Our own local feud, while not quite up to the level of Congressional discord we see today, is nevertheless causing unrest among parents whose children attend Los Altos School District schools or Bullis Charter School. And even after years of litigation, the two sides remain ready to do battle at a moment's notice.
A case in point came last week when LASD changed the locks on Blach Middle School classrooms it had promised to BCS, so teachers could not use the rooms to prepare for the first day of school on Aug. 19. It was an incendiary move that immediately turned into an uproar that culminated with 80-100 parents at Monday's nights LASD school board meeting. Luckily for BCS students and teachers, new keys were handed over to so teachers could gain access to the promised classrooms, but there still is not confirmation that this dispute is over.
Both sides are distributing press releases that spin the lock-out incident their way, so it's virtually impossible to make a judgment on who is right. More than likely, there is plenty of blame to go around and, at least for now, students will be able to attend classes on Monday.
At the bottom of the disagreement is LASD's refusal to give BCS a school building of its own, even though at nearly 600 students, the charter school has outgrown its allotted space in portable buildings on the Egan and Blach campuses. State Proposition 39 requires school districts to give charter schools in their districts adequate space to operate, but of course, neither the district nor BCS agree on the interpretation.
It is time for these warring schools to tone down their rhetoric and find a way to sign a master agreement that will defuse these seemingly never-ending disputes. Gov. Jerry Brown recently imposed a 60-day cooling off period so BART and its workers could continue to bargain to avert a possible strike that would cripple Bay Area transit. It is a shame someone can't call a similar time-out in this disagreement.
Luckily, district and BCS students have not seen much impact in the classroom from the current disagreement, at least yet. But with animosity running high, there is no telling what the next surprise tactic will be. Reasonable parents from both sides should push their respective boards to seek out a longterm agreement. One way would be to choose a mediator who could resolve the dispute over classroom space. There has to be a way for the two sides to end their "Hatfield and McCoy" warfare.

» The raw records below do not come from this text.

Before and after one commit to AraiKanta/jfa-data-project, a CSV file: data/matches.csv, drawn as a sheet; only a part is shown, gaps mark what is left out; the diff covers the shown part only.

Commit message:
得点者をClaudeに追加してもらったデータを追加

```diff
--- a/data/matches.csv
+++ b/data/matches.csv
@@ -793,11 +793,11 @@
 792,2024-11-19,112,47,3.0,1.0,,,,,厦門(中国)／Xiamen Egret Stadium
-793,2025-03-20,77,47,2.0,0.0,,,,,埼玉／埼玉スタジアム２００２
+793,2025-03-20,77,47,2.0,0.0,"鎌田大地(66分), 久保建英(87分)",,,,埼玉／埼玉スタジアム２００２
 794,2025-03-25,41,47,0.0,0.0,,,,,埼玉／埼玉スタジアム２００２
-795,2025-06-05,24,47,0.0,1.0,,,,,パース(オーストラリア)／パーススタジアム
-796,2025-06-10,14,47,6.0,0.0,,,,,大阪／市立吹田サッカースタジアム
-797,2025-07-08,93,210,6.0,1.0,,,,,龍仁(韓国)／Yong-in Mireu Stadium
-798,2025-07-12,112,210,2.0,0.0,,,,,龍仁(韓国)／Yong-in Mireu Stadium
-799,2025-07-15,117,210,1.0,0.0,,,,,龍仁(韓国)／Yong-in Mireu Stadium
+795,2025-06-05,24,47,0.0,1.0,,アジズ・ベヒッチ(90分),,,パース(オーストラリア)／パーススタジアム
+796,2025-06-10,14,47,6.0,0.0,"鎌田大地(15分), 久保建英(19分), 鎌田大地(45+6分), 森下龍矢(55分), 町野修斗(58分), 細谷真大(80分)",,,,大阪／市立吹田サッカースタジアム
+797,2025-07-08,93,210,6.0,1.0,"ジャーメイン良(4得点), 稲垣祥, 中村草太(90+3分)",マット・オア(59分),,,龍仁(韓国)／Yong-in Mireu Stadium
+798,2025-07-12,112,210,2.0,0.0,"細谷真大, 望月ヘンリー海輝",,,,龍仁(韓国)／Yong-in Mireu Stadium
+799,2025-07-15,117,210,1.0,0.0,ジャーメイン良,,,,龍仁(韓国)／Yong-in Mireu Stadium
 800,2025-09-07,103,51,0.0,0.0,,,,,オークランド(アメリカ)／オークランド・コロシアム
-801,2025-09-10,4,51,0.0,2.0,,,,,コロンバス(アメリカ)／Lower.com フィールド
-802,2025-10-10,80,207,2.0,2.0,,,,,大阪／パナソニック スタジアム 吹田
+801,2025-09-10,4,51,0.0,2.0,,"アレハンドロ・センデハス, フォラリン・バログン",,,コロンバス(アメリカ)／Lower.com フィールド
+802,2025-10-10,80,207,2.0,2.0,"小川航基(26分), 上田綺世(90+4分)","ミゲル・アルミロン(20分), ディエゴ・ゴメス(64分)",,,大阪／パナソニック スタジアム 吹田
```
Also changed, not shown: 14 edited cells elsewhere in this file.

Parents from the district and BCS should be tired seeing their top school officials engage in this childish behavior. And resolving these issues would save thousands of dollars in legal expenses that should be spent in the classroom.